The Most Effective Way To Melt Peanut Butter

Let's take a moment to appreciate peanut butter. Not only is the nut butter packed with vitamin E and iron, but it also tastes delicious on more than just a peanut butter sandwich. While it's a satisfying experience to eat peanut butter by the giant spoonful straight from the jar, it's also a versatile ingredient to use in sweet or savory recipes. Though you could just scoop a dollop of cold peanut butter, there are times when it works better melted. When it comes to melting peanut butter, there are several options, but our preferred method is to use the microwave. Not only does it not require turning on the oven or dirtying a pan, it's also the simplest, and requires the least amount of work.

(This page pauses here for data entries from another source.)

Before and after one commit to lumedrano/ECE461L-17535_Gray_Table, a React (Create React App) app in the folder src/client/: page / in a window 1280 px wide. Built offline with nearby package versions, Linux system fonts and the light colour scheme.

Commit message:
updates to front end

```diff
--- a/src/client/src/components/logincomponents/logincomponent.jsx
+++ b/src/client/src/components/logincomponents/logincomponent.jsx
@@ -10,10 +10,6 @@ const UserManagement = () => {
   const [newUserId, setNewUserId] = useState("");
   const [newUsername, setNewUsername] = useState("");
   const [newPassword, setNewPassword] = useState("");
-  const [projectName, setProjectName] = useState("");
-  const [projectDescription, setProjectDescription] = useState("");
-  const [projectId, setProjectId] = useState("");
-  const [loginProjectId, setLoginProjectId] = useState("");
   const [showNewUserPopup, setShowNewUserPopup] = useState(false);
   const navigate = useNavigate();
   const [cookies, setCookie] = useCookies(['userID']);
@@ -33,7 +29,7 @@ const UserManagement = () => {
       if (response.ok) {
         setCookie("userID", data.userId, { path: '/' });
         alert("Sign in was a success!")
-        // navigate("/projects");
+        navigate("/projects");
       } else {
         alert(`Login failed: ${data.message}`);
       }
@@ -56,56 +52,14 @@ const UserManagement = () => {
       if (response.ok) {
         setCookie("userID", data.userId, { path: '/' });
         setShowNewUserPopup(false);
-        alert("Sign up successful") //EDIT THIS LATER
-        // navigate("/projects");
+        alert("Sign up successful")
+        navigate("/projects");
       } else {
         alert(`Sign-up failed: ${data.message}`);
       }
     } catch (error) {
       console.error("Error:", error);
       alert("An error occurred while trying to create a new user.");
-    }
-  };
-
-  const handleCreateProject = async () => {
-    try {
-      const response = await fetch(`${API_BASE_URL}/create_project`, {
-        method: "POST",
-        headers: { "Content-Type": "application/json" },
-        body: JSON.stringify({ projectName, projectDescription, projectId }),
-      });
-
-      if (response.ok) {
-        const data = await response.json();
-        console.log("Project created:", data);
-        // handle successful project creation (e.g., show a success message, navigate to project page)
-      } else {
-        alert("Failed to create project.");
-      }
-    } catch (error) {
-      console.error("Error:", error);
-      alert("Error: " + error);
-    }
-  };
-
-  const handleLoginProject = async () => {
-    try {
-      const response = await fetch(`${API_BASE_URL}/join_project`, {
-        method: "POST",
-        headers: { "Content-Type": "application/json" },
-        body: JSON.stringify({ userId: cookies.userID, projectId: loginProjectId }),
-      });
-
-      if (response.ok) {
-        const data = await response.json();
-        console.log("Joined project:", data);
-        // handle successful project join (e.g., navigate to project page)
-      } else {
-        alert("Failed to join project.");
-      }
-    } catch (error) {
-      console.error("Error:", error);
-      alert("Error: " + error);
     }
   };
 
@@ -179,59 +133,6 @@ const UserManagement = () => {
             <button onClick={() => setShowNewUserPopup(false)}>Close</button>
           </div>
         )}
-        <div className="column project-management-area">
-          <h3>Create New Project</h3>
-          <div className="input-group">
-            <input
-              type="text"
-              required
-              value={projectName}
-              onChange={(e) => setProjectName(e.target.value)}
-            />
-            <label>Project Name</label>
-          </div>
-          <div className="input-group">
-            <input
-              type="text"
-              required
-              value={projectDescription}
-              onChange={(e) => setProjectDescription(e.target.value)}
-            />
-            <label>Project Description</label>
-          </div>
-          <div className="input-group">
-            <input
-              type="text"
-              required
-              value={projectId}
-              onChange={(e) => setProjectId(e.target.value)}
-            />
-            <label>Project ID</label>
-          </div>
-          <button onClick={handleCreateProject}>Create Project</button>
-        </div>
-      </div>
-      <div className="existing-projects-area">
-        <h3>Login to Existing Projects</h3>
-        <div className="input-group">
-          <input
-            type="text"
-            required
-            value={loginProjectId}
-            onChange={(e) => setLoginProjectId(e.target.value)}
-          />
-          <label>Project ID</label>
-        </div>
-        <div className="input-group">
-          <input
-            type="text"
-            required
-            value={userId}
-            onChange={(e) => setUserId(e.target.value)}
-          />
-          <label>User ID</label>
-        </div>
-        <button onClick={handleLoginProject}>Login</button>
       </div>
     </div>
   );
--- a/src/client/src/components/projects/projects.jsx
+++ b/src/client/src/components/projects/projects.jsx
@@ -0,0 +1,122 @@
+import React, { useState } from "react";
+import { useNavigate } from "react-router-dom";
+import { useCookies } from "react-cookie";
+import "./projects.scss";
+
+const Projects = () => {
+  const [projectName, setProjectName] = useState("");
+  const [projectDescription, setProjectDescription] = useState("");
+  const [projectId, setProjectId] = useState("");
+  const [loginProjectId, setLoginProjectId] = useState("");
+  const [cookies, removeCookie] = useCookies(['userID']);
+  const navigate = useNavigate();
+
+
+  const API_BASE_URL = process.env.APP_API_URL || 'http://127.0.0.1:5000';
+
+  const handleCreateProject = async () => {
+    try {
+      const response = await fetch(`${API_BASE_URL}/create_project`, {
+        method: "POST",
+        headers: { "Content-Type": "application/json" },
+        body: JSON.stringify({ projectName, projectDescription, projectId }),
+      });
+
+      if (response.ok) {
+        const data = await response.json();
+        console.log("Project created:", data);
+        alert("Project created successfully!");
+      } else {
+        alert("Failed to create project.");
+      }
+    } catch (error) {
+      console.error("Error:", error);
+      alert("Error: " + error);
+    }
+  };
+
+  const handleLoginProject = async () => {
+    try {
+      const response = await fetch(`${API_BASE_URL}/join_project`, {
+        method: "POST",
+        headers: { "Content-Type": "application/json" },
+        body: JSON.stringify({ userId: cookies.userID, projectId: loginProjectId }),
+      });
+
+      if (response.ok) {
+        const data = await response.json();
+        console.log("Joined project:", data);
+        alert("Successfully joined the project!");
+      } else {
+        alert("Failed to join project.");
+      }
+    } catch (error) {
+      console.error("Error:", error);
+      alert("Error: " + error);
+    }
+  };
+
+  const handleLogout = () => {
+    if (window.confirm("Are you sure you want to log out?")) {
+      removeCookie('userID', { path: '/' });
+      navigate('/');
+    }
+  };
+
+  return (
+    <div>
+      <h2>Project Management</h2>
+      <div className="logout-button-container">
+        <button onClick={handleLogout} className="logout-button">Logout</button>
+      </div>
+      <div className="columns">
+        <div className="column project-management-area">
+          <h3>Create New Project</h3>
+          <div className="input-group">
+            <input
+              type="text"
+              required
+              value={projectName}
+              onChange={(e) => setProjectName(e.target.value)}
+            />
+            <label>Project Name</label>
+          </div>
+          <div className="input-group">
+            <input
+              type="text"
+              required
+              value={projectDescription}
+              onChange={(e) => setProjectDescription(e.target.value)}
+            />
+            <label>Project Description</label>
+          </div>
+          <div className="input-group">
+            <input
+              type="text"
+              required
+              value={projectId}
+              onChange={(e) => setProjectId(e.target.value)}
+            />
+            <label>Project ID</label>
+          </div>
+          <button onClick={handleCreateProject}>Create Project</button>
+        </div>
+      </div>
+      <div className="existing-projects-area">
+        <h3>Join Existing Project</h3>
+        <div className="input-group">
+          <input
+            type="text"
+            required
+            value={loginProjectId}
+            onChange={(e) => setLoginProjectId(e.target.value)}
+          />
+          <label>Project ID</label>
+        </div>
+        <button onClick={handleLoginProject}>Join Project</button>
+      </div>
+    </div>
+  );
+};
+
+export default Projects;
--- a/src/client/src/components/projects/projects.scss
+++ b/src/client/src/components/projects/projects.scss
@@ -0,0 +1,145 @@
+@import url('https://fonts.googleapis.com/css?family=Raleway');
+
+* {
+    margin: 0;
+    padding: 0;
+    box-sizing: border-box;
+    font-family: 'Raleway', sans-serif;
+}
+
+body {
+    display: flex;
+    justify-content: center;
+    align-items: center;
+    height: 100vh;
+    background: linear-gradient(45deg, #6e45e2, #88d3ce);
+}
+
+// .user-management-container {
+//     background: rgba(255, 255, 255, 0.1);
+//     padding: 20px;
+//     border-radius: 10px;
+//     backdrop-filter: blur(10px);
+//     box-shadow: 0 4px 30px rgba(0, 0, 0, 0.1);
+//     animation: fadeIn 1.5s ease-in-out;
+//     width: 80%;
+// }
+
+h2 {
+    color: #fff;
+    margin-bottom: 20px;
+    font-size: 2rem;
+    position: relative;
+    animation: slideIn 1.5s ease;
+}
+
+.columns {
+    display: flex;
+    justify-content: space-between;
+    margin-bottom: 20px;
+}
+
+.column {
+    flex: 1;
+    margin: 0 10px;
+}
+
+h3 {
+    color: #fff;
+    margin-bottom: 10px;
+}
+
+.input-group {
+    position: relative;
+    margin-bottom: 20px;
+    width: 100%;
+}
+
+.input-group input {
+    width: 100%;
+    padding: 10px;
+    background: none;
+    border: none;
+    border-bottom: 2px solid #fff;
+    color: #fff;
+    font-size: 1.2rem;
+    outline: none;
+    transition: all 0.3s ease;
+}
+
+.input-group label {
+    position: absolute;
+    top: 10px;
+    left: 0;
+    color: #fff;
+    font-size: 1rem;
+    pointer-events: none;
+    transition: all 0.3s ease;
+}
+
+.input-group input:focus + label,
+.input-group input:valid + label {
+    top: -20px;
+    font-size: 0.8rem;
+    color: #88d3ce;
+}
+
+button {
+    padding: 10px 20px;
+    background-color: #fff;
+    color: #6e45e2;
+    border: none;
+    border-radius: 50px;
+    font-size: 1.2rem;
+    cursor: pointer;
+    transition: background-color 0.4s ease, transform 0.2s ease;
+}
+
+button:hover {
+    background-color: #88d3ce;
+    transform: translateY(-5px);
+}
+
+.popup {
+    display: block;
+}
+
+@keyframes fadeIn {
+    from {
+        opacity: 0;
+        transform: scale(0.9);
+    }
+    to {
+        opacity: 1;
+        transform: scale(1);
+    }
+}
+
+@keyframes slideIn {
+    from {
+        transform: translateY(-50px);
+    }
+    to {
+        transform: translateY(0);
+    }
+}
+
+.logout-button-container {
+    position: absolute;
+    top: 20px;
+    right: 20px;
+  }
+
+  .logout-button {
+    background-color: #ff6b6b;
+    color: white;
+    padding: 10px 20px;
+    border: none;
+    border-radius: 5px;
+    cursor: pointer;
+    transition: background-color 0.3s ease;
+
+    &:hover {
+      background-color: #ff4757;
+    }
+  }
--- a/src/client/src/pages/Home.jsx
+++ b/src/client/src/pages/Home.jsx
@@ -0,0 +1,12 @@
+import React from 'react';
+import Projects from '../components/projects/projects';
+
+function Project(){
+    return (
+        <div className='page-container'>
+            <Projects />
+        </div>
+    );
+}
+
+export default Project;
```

In order to microwave peanut butter, put however much you need in a microwave-safe bowl. Melt the peanut butter in 30-second intervals, so as not to risk burning it. Every 30 seconds, remove the bowl, give the peanut butter a good stir, and repeat the process until it's fully melted. If you've ever tempered chocolate in the microwave, you'll be a pro, as it's essentially the same method. In under two minutes, you should have perfectly smooth and stirrable peanut butter as a dip for your pretzels or a drizzle for your ice cream. If you don't own a microwave, there are a few other tried and true methods, though they won't be as efficient.

How to use melted peanut butter

Whisking peanut butter works to give it a melted consistency without adding additional heat, for times when you need your thinner and runnier peanut butter to be at room temperature. Another option is to melt it on the stovetop. Add your peanut butter to the pot and stir till melted, at a very low temperature. The peanut butter can burn quickly on the stove, but it's a speedy process, so as long as you keep the temperature low, you won't spend too much time stirring.

Once you have your melted peanut butter the options are endless. Use it as a drizzle on popcorn, brownies, or banana pancakes. Peanut butter is a staple in many savory dishes, and it's much easier to stir in melted peanut butter than a big glop of the cold stuff. For the simplest recipe possible, mix in some tamari, maple syrup, garlic, ginger, and a squeeze of lime juice right out of the microwave and you've got a five-minute peanut sauce for noodles or rice. When working with melted peanut butter, make sure to move quickly, as it will revert to its original state as it cools down. If you stir in some water or other liquid while it's melted, it should stay pliable for as long as you need it. And if for any reason you need your melted peanut butter to firm up, quickly pop it in the fridge until it reaches the desired consistency.